The Farm Credit System

The Farm Credit System was created in 1916 by the U.S. Congress to fill a need for long-term agricultural credit. For the past 90 years, this $214 billion network of lending institutions has provided America's farmers, ranchers and other rural enterprises with the capital they need to operate their businesses.

Today, the Farm Credit System supplies U.S. agriculture with approximately 37 percent of its credit needs. Within the Farm Credit System there are more than 90 local Farm Credit associations who work directly with farmers, ranchers, aquatic producers, rural homeowners and other rural businesses to provide a variety of lending solutions and other financial services. These include Agricultural Credit Associations (ACAs), which are financial cooperatives owned by the customers they serve, as well as Production Credit Associations (PCAs) and Federal Land Credit Associations (FLCAs).

ACAs are each affiliated with one of five banks that serve as the primary lender to the association. Four of these banks are Farm Credit Banks; CoBank is the only Agricultural Credit Bank, a distinction arising out of a past merger between a Farm Credit Bank and a Bank for Cooperatives.

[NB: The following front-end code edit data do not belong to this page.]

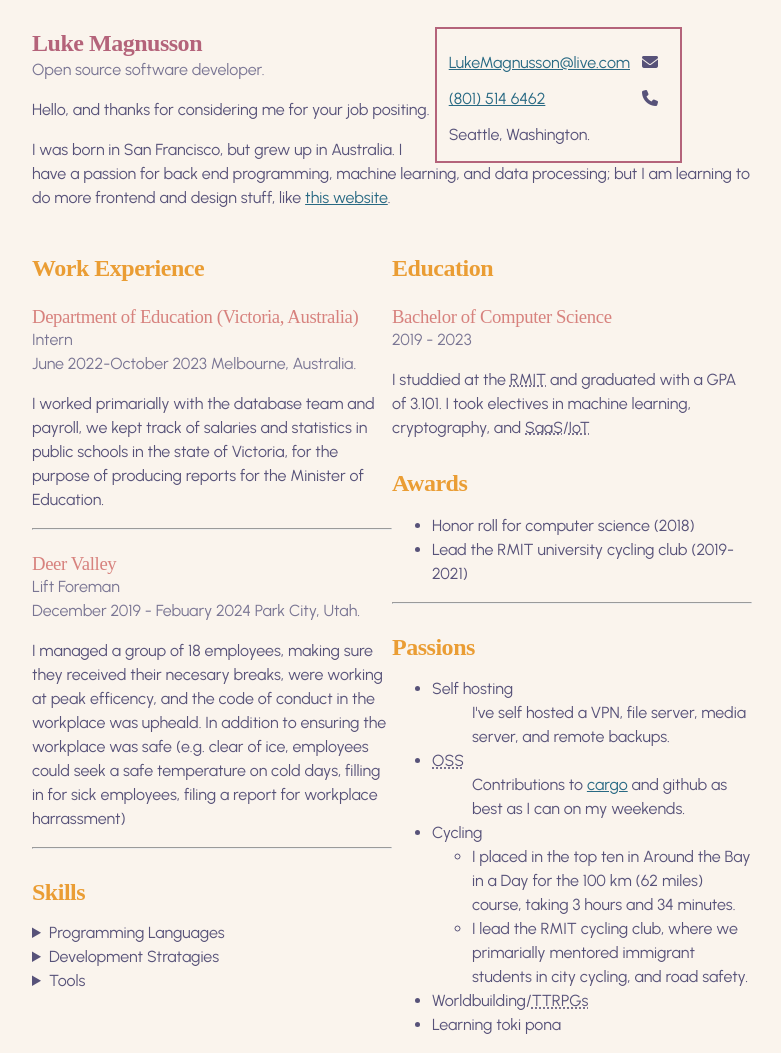
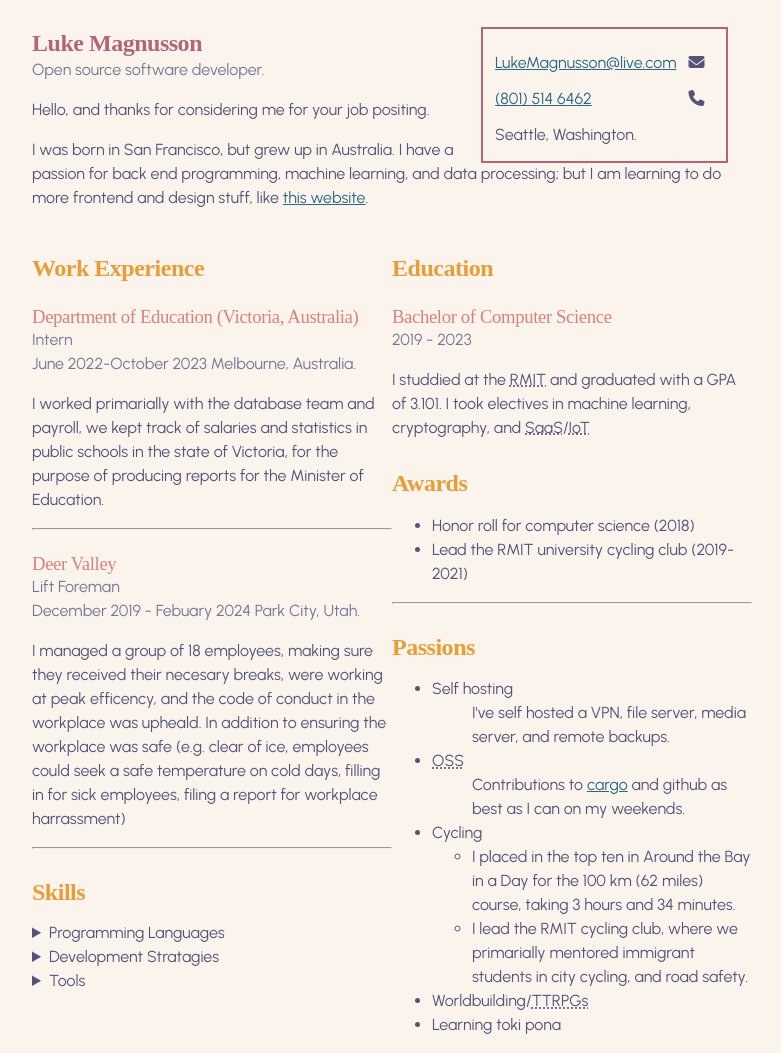
Before and after one commit to 2sugarcubes/2sugarcubes.github.io, a Jekyll site: the page built from resume.html, in a window 1280 px wide. Shown: the whole page, without its empty margins (248-1029 px from the left). Built offline with Jekyll 4.4.1, drawn with Linux system fonts in a browser that asks for light colours; nearby versions of some CDN libraries; some web fonts are replaced.

Commit message:
Fixed spacing for aside and main

```diff
--- a/css/style.css
+++ b/css/style.css
@@ -229,11 +229,22 @@
 aside {
   float: right;
   padding: 10px;
-  margin: 0 10% 0 0;
+  margin-right: max(10px, 2vw);
   outline: 2px;
   outline-style: solid;
   outline-color: var(--rp-love);
 }
+
+@media (max-width: 900px) {
+  main {
+    margin: 2%;
+  }
+  aside {
+    float: none;
+    margin: 2%;
+  }
+}
+
 hgroup {
   color: var(--rp-subtle);
   margin-bottom: 16px;
```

The Farm Credit Administration, an agency of the federal government created in 1933, provides regulatory oversight for the System. The funds for loans made by entities in the System come from the sale of Farm Credit securities through the Federal Farm Credit Banks Funding Corporation, which are backed by the U.S. government and are therefore attractive to investors.